| ASSIGNMENT |
The answer must reproduce every record exactly, with all pictures omitted.

| INPUT FOR THIS TASK |
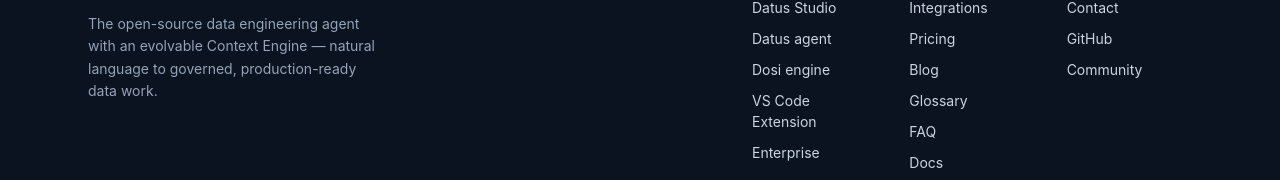
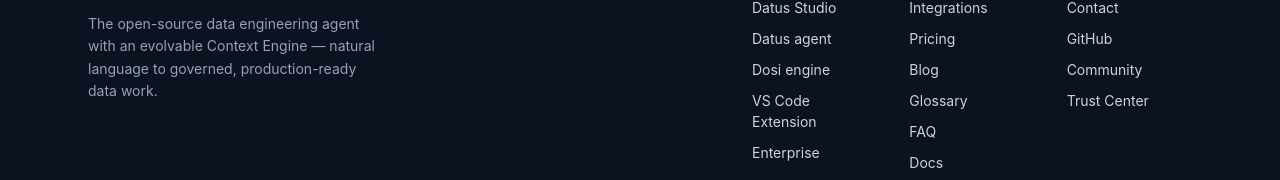
Before and after one commit to Datus-ai/Datus-website, a React (Vite) app: page / in a window 1280 px wide. Shown: the part 6568-6748 px from the top of the page. Built offline with nearby package versions, Linux system fonts and the light colour scheme; no server answers.

Commit message:
footer: link the Trust Center under Company (#89)

```diff
--- a/src/components/Footer.tsx
+++ b/src/components/Footer.tsx
@@ -66,6 +66,15 @@
                   {t.community}
                 </a>
               </li>
+              <li>
+                <a
+                  href="https://app.vanta.com/datus.ai/trust/z81fqjt8aou1i94kudbjj"
+                  target="_blank"
+                  rel="noopener noreferrer"
+                >
+                  {t.trustCenter}
+                </a>
+              </li>
             </ul>
           </div>
         </nav>
--- a/src/i18n/ui.ts
+++ b/src/i18n/ui.ts
@@ -41,6 +41,7 @@
     contact: string;
     github: string;
     community: string;
+    trustCenter: string;
     rights: string;
   };
   products: {
@@ -171,6 +172,7 @@
       contact: "Contact",
       github: "GitHub",
       community: "Community",
+      trustCenter: "Trust Center",
       rights: "DatusAI, Inc.",
     },
     products: {
@@ -298,6 +300,7 @@
       contact: "联系我们",
       github: "GitHub",
       community: "社区",
+      trustCenter: "信任中心",
       rights: "DatusAI, Inc.",
     },
     products: {
```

| SOLUTION TO THIS TASK |
Before and after one commit to Datus-ai/Datus-website, a React (Vite) app: page / in a window 1280 px wide. Shown: the part 6568-6748 px from the top of the page. Built offline with nearby package versions, Linux system fonts and the light colour scheme; no server answers.

Commit message:
footer: link the Trust Center under Company (#89)

```diff
--- a/src/components/Footer.tsx
+++ b/src/components/Footer.tsx
@@ -66,6 +66,15 @@
                   {t.community}
                 </a>
               </li>
+              <li>
+                <a
+                  href="https://app.vanta.com/datus.ai/trust/z81fqjt8aou1i94kudbjj"
+                  target="_blank"
+                  rel="noopener noreferrer"
+                >
+                  {t.trustCenter}
+                </a>
+              </li>
             </ul>
           </div>
         </nav>
--- a/src/i18n/ui.ts
+++ b/src/i18n/ui.ts
@@ -41,6 +41,7 @@
     contact: string;
     github: string;
     community: string;
+    trustCenter: string;
     rights: string;
   };
   products: {
@@ -171,6 +172,7 @@
       contact: "Contact",
       github: "GitHub",
       community: "Community",
+      trustCenter: "Trust Center",
       rights: "DatusAI, Inc.",
     },
     products: {
@@ -298,6 +300,7 @@
       contact: "联系我们",
       github: "GitHub",
       community: "社区",
+      trustCenter: "信任中心",
       rights: "DatusAI, Inc.",
     },
     products: {
```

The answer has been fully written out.